For example, the Department of the Interior is in the process of switching their entire productivity platform from one company to another, so our team is adjusting to using different tools for email, chat, online meetings, file sharing, word processing, spreadsheets, and presentations. This change is out of our control, so we’re having to adapt our workflows to the new world as a result.
Even if you aren’t being forced to change software, it’s worth taking a look at your design goals before you even turn to your computer. If you focus on using a single piece of software, you may overlook a better way to meet your goals.
Things to consider before creating a design artifact:
- What are the team’s goals for using the artifact?
- Who is the audience for the artifact?
- How will the audience use the artifact?
You need to think about the intended purpose for the design artifact before you decide on the right tool for creating it. Does the artifact need to exist in the first place?
Flowcharts, journey maps, and other process diagrams exist so that stakeholders can understand a system from a high level and understand how the user and data gets from point a to point b, while highlighting various things along the way.
Wireframes exist so that stakeholders can understand how each page of the product will function, so that details can be iterated on and nailed down before the system is built.
High fidelity comps exist so that stakeholders can see how the system will look and feel and developers know exactly how it should look when it’s done.
User research findings exist so that stakeholders can understand how people use the system and any issues they encounter when trying to use it, and so designers know what problems they need to solve in the next iteration of the design.
Take a step back from the artifact and determine your goals before deciding on the best tool for the job.
Another key element of choosing the right tool is identifying the audience for the design artifact.
If users need to be able to interact with a system to determine whether there are usability issues, they’re likely going to need something clickable that they can walk through. It needs to function as though it was the real product, so that users can understand enough about how it will work to act in ways they would act if it was the fully functioning product.
You can test with lower fidelity prototypes, but it depends on the goals of the study. If you want to learn whether a high-level design is going in the right direction, lower-fidelity artifacts may work. If you want to know whether lower-level interface features, like a particularly sized sort arrow, are usable, you’ll need something higher fidelity and much closer to what it will look like in the finished product.
If your own product team is the audience, reviewing and giving feedback on a design, the key is to have something that you can use to get ideas out of everyone’s heads and into a visible form to help get everyone on the same page. It’s also nice to have commenting functionality for this type of audience.
Some audiences also require higher fidelity artifacts than others. Often, people who are disengaged from the digital world have a hard time visualizing how a wireframe will turn into a finished website, while at the same time, they can think that higher fidelity comps are almost done, and they can snap their fingers and have a finished website. Other audiences are less likely to provide feedback on something too polished because it feels done, while something more sketchy or rough invites more feedback.
It’s a difficult balancing act and may require some experimenting to find the right level of fidelity for each audience you have. It may also mean having more than one version of a design for different audiences. Some tools make it easier to have multiple versions by providing toggles that let you switch between lower and higher fidelity artifacts.

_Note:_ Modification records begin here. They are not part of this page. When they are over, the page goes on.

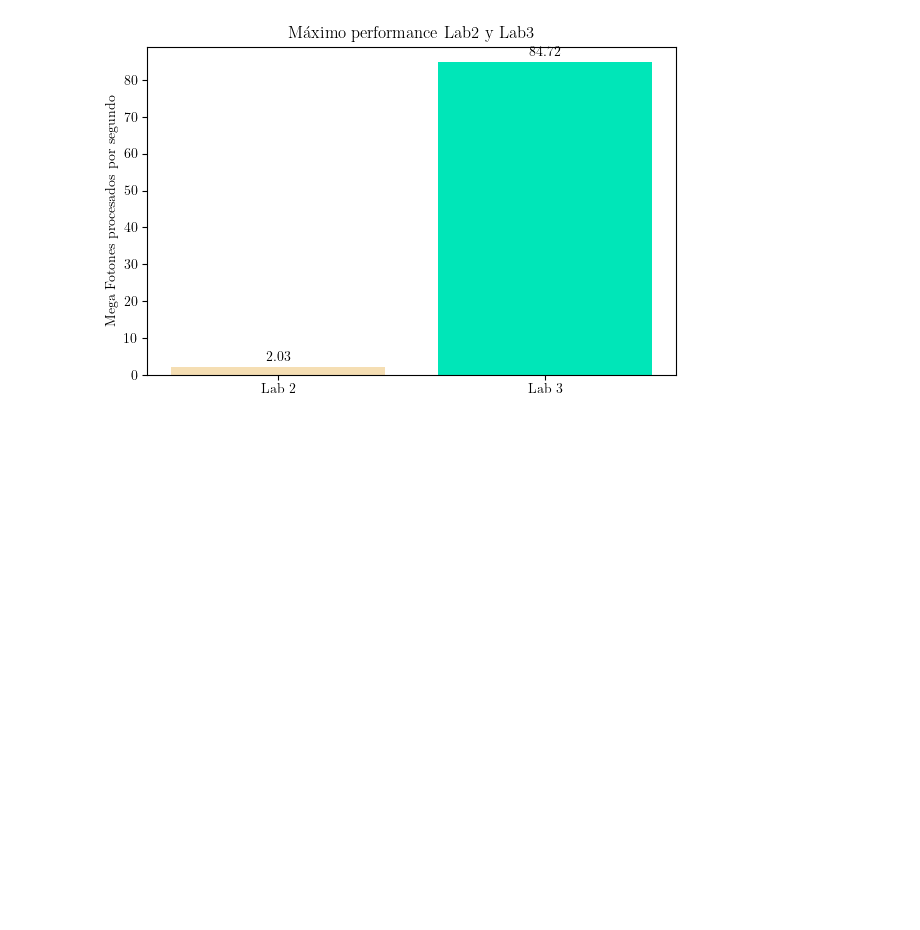
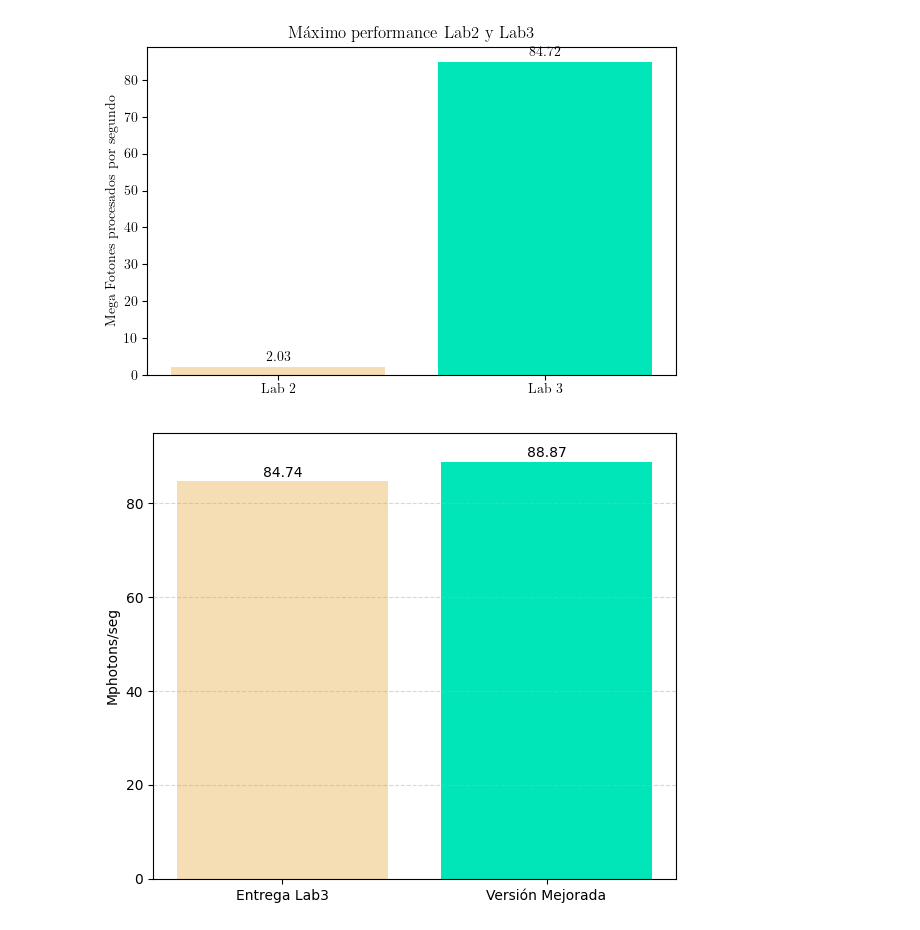
Before and after one commit to Camilo649/Computacion-Paralela-2025-FaMAF, a Jupyter notebook: tiny_mc/Graficador.ipynb, the cells around one changed output. Cells and saved outputs as stored; diff of their text form; code cells hidden in the pictures; blank space fills up the shorter version.

```diff
--- a/tiny_mc/Graficador.ipynb
+++ b/tiny_mc/Graficador.ipynb
@@ -932,3 +932,29 @@ plt.savefig('Comp_l23.png')
 plt.show()
 # %% [output]
 [figure]
+# %%
+import matplotlib.pyplot as plt
+
+# Datos del mejor caso de cada versión
+labels = ['Entrega Lab3', 'Versión Mejorada']
+rendimiento = [84.741091, 88.869199]
+colores = ['#f5deb3', '#00e6b8']
+
+# Gráfico
+plt.figure(figsize=(6, 5))
+bars = plt.bar(labels, rendimiento, color=colores)
+
+# Anotar los valores numéricos encima
+for bar in bars:
+    yval = bar.get_height()
+    plt.text(bar.get_x() + bar.get_width()/2.0, yval + 0.3, f'{yval:.2f}', ha='center', va='bottom')
+
+# Ejes y título
+plt.ylabel('Mphotons/seg')
+plt.ylim(0, 95)
+plt.grid(axis='y', linestyle='--', alpha=0.5)
+
+plt.tight_layout()
+plt.show()
+# %% [output]
+[figure, added]
```
Also changed, not shown: 5 other files.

You also need to think about the end use of the artifact. Will people just be viewing the artifact? Will they need to comment on it? Edit it?
For example, in a previous job, we laid out wireframes in a word processor because that was the only tool everyone had access to, and it was important for people without design software to be able to edit and copy and paste text from the wireframes.
Because most of my colleagues at the Office of Natural Resources Revenue don’t have design software, we used this approach to do wireframes for our team’s intranet page. It was an effective way for them to get feedback on the visual layout before investing the time to build the pages.
Wireframe created using a word processor:
In addition to ensuring you can do your job under any conditions, being flexible with what software you use for your design artifacts can go a long way in spreading design capabilities within an organization. If you get hung up on using specific tools, you limit design to only the select few who have approval for the tools. Using the tools your organization has available can open the door to others picking up the skills, because they see you using tools they have, and they might just try using the tools you’re using to start design conversations themselves.